These prerogatives are more or less extensive depending on the agent’s status and usually enjoyed solely by holders of special residence permits. French nationals, dual nationals possessing the French and a foreign nationality, and permanent residents may claim such prerogatives solely in the strict performance of their functions and are not entitled to any form of personal immunity.
The principles set out in this Vade Mecum describe what is generally standard practice in France. But it should again be pointed out that several receiving States have expressed reservations about the Vienna Conventions likely to alter or curtail the scope of some of their provisions in France’s relations with those States.

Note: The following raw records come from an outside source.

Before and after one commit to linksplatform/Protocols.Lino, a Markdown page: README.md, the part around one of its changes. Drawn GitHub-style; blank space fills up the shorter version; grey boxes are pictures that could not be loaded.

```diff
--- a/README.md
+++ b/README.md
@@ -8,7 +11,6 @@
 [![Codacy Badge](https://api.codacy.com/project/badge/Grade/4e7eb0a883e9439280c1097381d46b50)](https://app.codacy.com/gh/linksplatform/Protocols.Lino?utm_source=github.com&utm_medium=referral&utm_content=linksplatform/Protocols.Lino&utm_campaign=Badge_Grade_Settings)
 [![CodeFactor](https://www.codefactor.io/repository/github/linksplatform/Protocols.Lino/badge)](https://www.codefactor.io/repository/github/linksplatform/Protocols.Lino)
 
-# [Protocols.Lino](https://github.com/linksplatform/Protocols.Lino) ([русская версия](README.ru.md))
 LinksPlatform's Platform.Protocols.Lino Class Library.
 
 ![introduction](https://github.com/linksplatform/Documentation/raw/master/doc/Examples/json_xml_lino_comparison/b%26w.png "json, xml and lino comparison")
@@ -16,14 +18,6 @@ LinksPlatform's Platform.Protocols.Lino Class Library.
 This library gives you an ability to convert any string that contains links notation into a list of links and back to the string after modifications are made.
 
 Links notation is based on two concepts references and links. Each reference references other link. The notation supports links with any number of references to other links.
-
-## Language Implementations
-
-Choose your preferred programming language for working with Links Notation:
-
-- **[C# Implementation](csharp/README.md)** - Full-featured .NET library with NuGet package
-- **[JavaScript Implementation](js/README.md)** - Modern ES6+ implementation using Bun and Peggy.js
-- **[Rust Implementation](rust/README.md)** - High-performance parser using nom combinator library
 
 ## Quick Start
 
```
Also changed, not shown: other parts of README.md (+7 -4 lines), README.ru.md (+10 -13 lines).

The same is true for the provisions of a possible consular convention signed and ratified by the competent French authorities.
Moreover, application of the principle of reciprocity could have a bearing on relations between the sending State and the French State.
Updated : July 2012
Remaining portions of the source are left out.